The United States is witnessing perhaps the worst pilot shortage in recent years, pushing airlines to postpone flights just as passengers return after battling with the Covid-19 pandemic for more than two years. As a result of this problem, the aviation industry is searching for fixes. Pilot recruitment came to a standstill as training and licensing were halted owing to the Covid pandemic. As travel demand plunged during the depths of the recession, airlines gave early retirement bonuses to thousands of pilots and other workers in order to decrease labor expenses.

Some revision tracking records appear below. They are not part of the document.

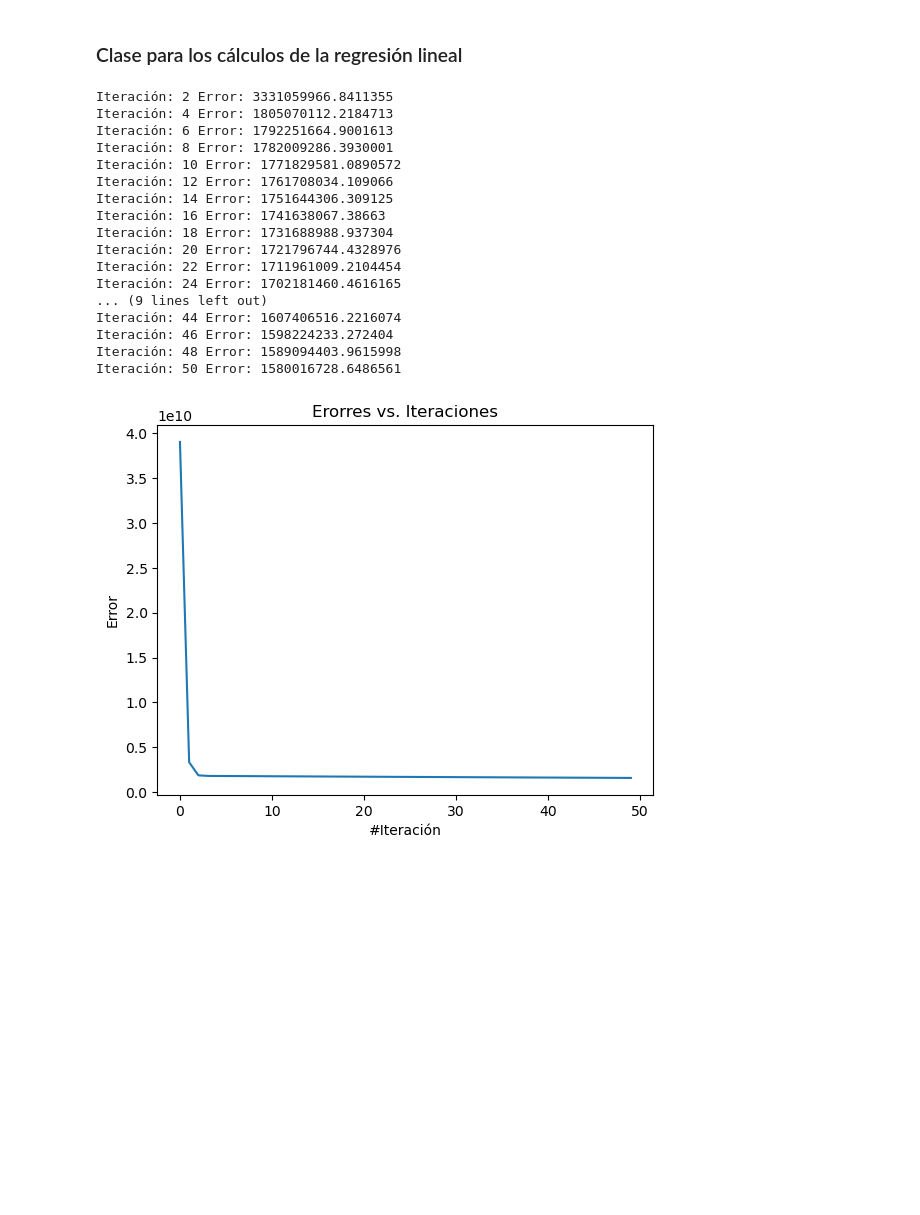
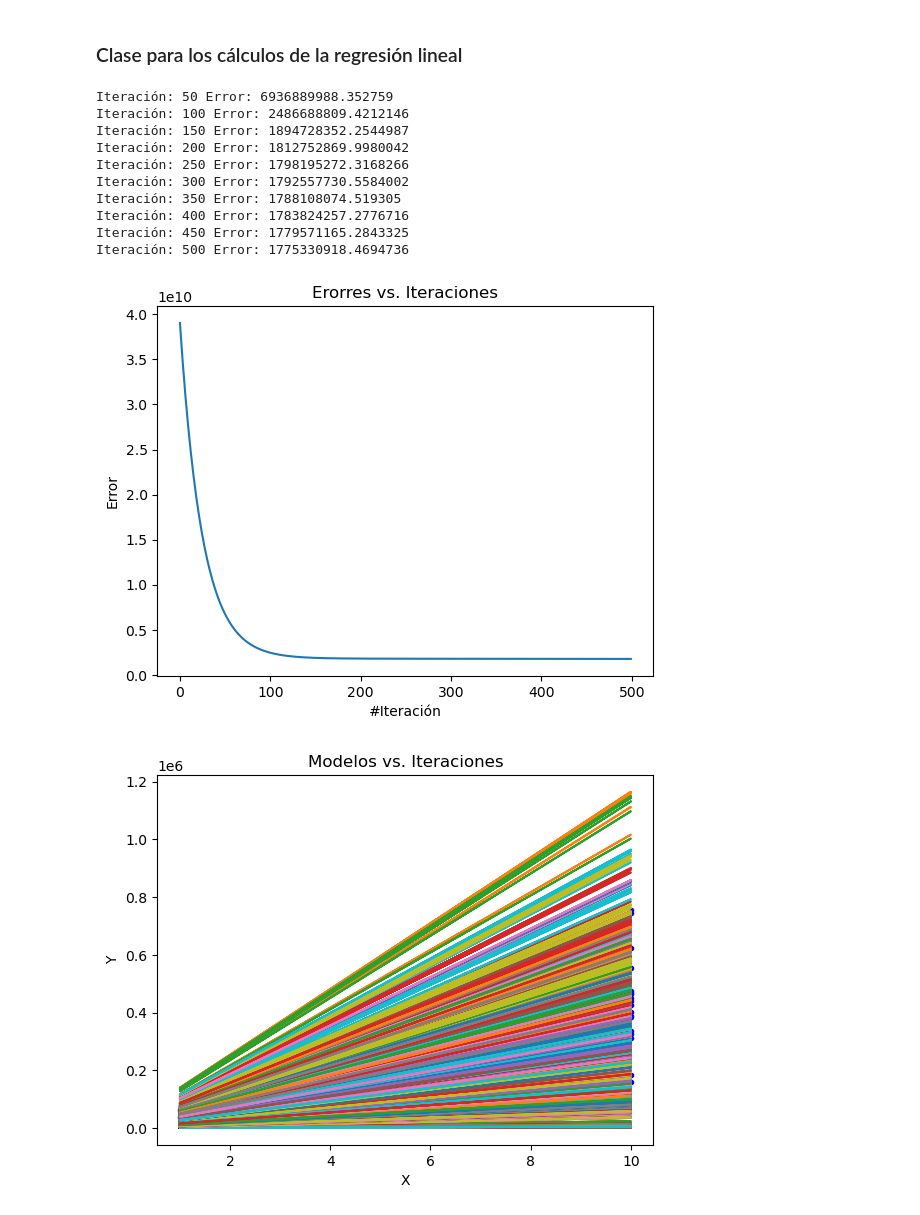
Before and after one commit to fernandosagastume/Proyecto1-DataSciencePy, a Jupyter notebook: src_code.ipynb, the cells around one changed output. Saved outputs shown, nothing was run; the diff lists cells and outputs as text; code cells hidden in the pictures; blank space fills up the shorter version.

```diff
--- a/src_code.ipynb
+++ b/src_code.ipynb
@@ -203,7 +203,7 @@ class RegresionLineal:
             beta = beta - learning_rate * gradiente_beta
 
             # Se almacena el modelo y el error de cada iteración
-            self.modelos[i] = y_pred
+            self.modelos[i] = beta
             self.errores[i] = error
 
             # Imprimimos el error cada ciertas iteraciones
@@ -227,7 +227,6 @@ class RegresionLineal:
         plt.title('Modelos vs. Iteraciones')
         plt.xlabel('X')
         plt.ylabel('Y')
-        #plt.legend()
         plt.show()
 
     def modelo_sklearn(self, x, y):
@@ -260,10 +259,10 @@ X2_INDEP = dframe["X2"].values
 Y_DEP = dframe["Y"].values
 # %%
 # Se setean los parámetros para las iteraciones de X1
-epochs = 50
-print_errors = 2
-learning_rate = 0.03
-n_plot_modelos = 5
+epochs = 500
+print_errors = 50
+learning_rate = 0.0005
+n_plot_modelos = 50
 # %%
 # Se setea la clase de regresión lineal
 RL_X1 = RegresionLineal()
@@ -271,26 +270,20 @@ RL_X2 = RegresionLineal()
 # %%
 # Se realiza el entrenamiento X2
 RL_X1.entrenar(X1_INDEP, Y_DEP, epochs, print_errors, learning_rate)
 RL_X1.plot_errores()
-#RL_X1.plot_modelos(n_plot_modelos, X1_INDEP, Y_DEP)
+RL_X1.plot_modelos(n_plot_modelos, X1_INDEP, Y_DEP)
 # %% [output]
-Iteración: 2 Error: 3331059966.8411355
-Iteración: 4 Error: 1805070112.2184713
-Iteración: 6 Error: 1792251664.9001613
-Iteración: 8 Error: 1782009286.3930001
-Iteración: 10 Error: 1771829581.0890572
-Iteración: 12 Error: 1761708034.109066
-Iteración: 14 Error: 1751644306.309125
-Iteración: 16 Error: 1741638067.38663
-Iteración: 18 Error: 1731688988.937304
-Iteración: 20 Error: 1721796744.4328976
-Iteración: 22 Error: 1711961009.2104454
-Iteración: 24 Error: 1702181460.4616165
-... (9 lines left out)
-Iteración: 44 Error: 1607406516.2216074
-Iteración: 46 Error: 1598224233.272404
-Iteración: 48 Error: 1589094403.9615998
-Iteración: 50 Error: 1580016728.6486561
+Iteración: 50 Error: 6936889988.352759
+Iteración: 100 Error: 2486688809.4212146
+Iteración: 150 Error: 1894728352.2544987
+Iteración: 200 Error: 1812752869.9980042
+Iteración: 250 Error: 1798195272.3168266
+Iteración: 300 Error: 1792557730.5584002
+Iteración: 350 Error: 1788108074.519305
+Iteración: 400 Error: 1783824257.2776716
+Iteración: 450 Error: 1779571165.2843325
+Iteración: 500 Error: 1775330918.4694736
-[figure, old version]
+[figure, new version]
+[figure, added]
 # %%
 # Se setean los parámetros para las iteraciones de X2
```
Also changed, not shown: parts of 2 cells of this notebook.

To alleviate the challenge, a congressperson has proposed raising the legally required retirement age for airline pilots from 65 to 67 or higher in order to increase aviators’ time in the sky. A small airline has proposed reducing the amount of flight hours necessary before joining a US carrier, and airlines are examining training programs to decrease the barrier to entrance. Delta Air Lines, Inc. (NYSE: DAL) followed other major airlines in dropping a four-year degree from its pilot recruiting criteria earlier this year. Several US airlines, notably Frontier (NASDAQ: ULCC), are looking for Australian pilots.

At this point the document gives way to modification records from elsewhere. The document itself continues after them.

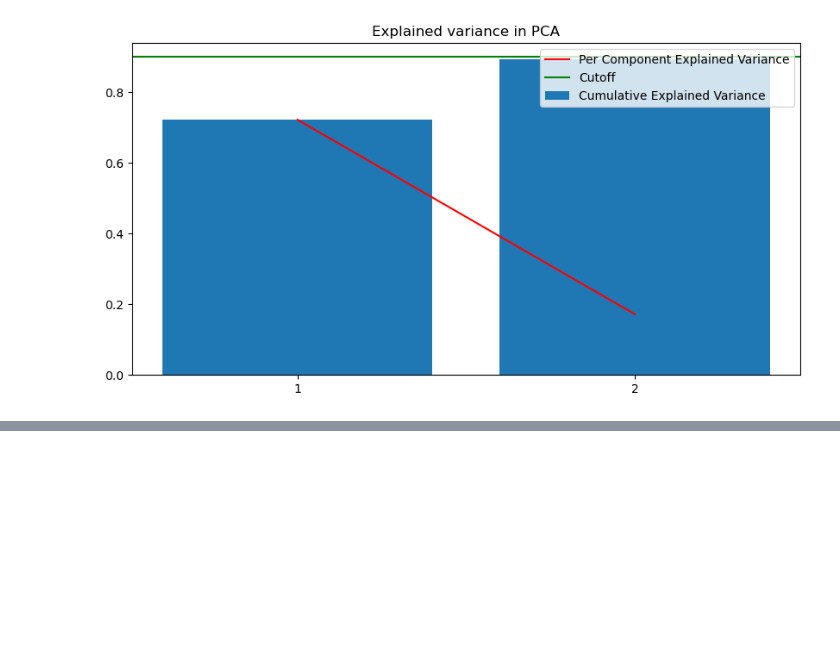
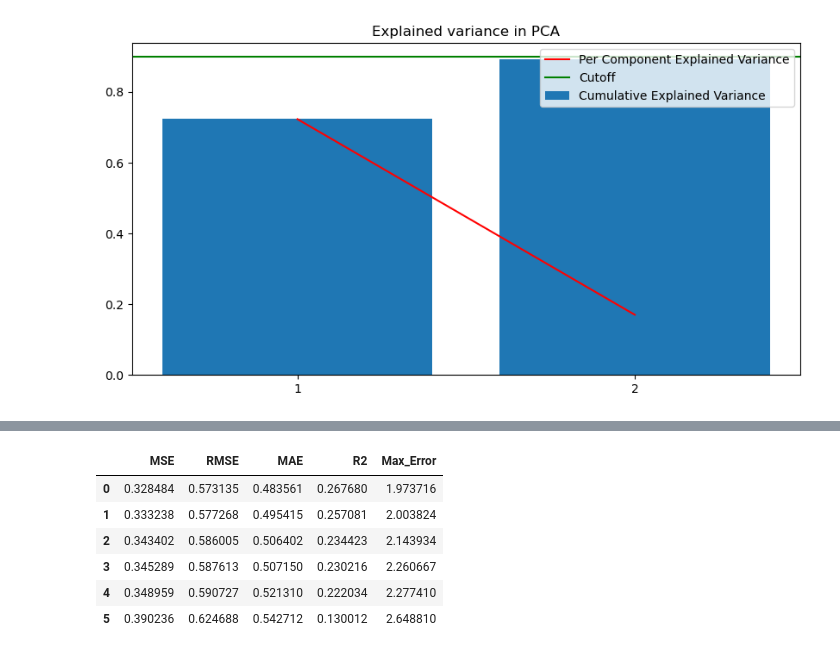
Before and after one commit to WilhelmBuitrago/BandGap-Prediction, a Jupyter notebook: code/BandGap-Prediction_caracteristicas.ipynb, the cells around one changed output, grey strips where cells are left out. Cells and saved outputs as stored; diff of their text form; code cells hidden in the pictures; blank space fills up the shorter version.

```diff
--- a/code/BandGap-Prediction_caracteristicas.ipynb
+++ b/code/BandGap-Prediction_caracteristicas.ipynb
@@ -189,6 +241,14 @@ Max_Error: 2.3201107370743657
 # %%
 model_linear = LinearRegression(fit_intercept=True,n_jobs=-1,copy_X=True) #0.391
 y_pred = model_linear.fit(id, y_train).predict(X_test2_pca)
+
+data_model_LN = {'Model': 'LinearRegression',
+              'MSE': mean_squared_error(y_pred=y_pred,y_true=y_test2),
+              'RMSE': np.sqrt(mean_squared_error(y_pred=y_pred,y_true=y_test2)),
+              'MAE': mean_absolute_error(y_pred=y_pred,y_true=y_test2),
+              'R2': r2_score(y_pred=y_pred,y_true=y_test2),
+              'Max_Error': max_error(y_pred=y_pred,y_true=y_test2)}
+
 
 print("MAE:", mean_absolute_error(y_pred=y_pred,y_true=y_test2))
 print("MSE:",mean_squared_error(y_pred=y_pred,y_true=y_test2))
@@ -274,0 +332,27 @@ param_dist = {
+# %%
+metrics_name = []
+metrics_value = []
+for column in Metrics.columns[1:]:
+    if column == 'R2':
+        val_sorted = Metrics[column].sort_values(ascending=False)
+        indices_originales = pd.Series(val_sorted.index, index=val_sorted.values)
+        metrics_value.append(pd.DataFrame(np.array(val_sorted),index=None,columns=[column]))
+        metrics_name.append(pd.DataFrame(np.array(Metrics.iloc[indices_originales,0]),index=None,columns=[column]))
+
+    else:
+        val_sorted = Metrics[column].sort_values(ascending=True)
+        indices_originales = pd.Series(val_sorted.index, index=val_sorted.values)
+        metrics_value.append(pd.DataFrame(np.array(val_sorted),index=None,columns=[column]))
+        metrics_name.append(pd.DataFrame(np.array(Metrics.iloc[indices_originales,0]),index=None,columns=[column]))
+Metrics_values = pd.concat(metrics_value,axis=1)
+Metrics_name = pd.concat(metrics_name,axis=1)
+# %%
+Metrics_values
+# %% [output]
+|  | MSE | RMSE | MAE | R2 | Max_Error |
+| 0 | 0.328484 | 0.573135 | 0.483561 | 0.267680 | 1.973716 |
+| 1 | 0.333238 | 0.577268 | 0.495415 | 0.257081 | 2.003824 |
+| 2 | 0.343402 | 0.586005 | 0.506402 | 0.234423 | 2.143934 |
+| 3 | 0.345289 | 0.587613 | 0.507150 | 0.230216 | 2.260667 |
+| 4 | 0.348959 | 0.590727 | 0.521310 | 0.222034 | 2.277410 |
+| 5 | 0.390236 | 0.624688 | 0.542712 | 0.130012 | 2.648810 |
```
Also changed, not shown: parts of 16 cells of this notebook, 1 other file.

“The pilot shortage for the industry is real, and most airlines are simply not going to be able to realize their capacity plans because there simply aren’t enough pilots, at least not for the next five-plus years,” United Airlines CEO Scott Kirby stated on quarterly earnings call in April.

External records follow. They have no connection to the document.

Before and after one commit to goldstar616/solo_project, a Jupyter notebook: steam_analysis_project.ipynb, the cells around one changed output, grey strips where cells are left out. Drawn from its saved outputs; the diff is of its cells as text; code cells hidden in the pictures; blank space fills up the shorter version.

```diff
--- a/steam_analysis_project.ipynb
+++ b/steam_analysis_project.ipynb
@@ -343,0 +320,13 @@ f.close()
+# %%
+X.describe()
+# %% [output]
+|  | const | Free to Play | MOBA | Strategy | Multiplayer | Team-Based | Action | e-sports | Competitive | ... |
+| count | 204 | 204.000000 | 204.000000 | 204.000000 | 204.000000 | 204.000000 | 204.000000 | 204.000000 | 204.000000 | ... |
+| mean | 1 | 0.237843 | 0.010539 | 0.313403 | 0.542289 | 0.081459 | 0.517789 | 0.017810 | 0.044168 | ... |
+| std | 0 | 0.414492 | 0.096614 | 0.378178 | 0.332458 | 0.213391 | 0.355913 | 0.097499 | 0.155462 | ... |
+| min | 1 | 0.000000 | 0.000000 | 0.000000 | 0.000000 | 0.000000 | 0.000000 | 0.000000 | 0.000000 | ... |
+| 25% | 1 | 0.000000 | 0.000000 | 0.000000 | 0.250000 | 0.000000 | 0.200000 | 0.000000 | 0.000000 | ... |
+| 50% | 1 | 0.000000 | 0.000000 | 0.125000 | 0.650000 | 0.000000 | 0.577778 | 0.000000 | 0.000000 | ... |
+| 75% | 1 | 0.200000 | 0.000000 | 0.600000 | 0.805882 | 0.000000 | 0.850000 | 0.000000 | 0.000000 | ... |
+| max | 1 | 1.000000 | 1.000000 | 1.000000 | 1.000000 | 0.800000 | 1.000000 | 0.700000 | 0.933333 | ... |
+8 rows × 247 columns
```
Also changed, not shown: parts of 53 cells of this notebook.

According to Kit Darby, a pilot pays analyst and retired United captain, major US airlines are aiming to hire almost 12,000 pilots this year alone, more than double the previous annual recruiting record. Pilot and other labor shortages have pushed airlines to reconsider their expansion plans. Among the carriers that have lately reduced capacity are JetBlue Airways Corporation (NASDAQ: JBLU) and Alaska Airlines (NYSE: ALK).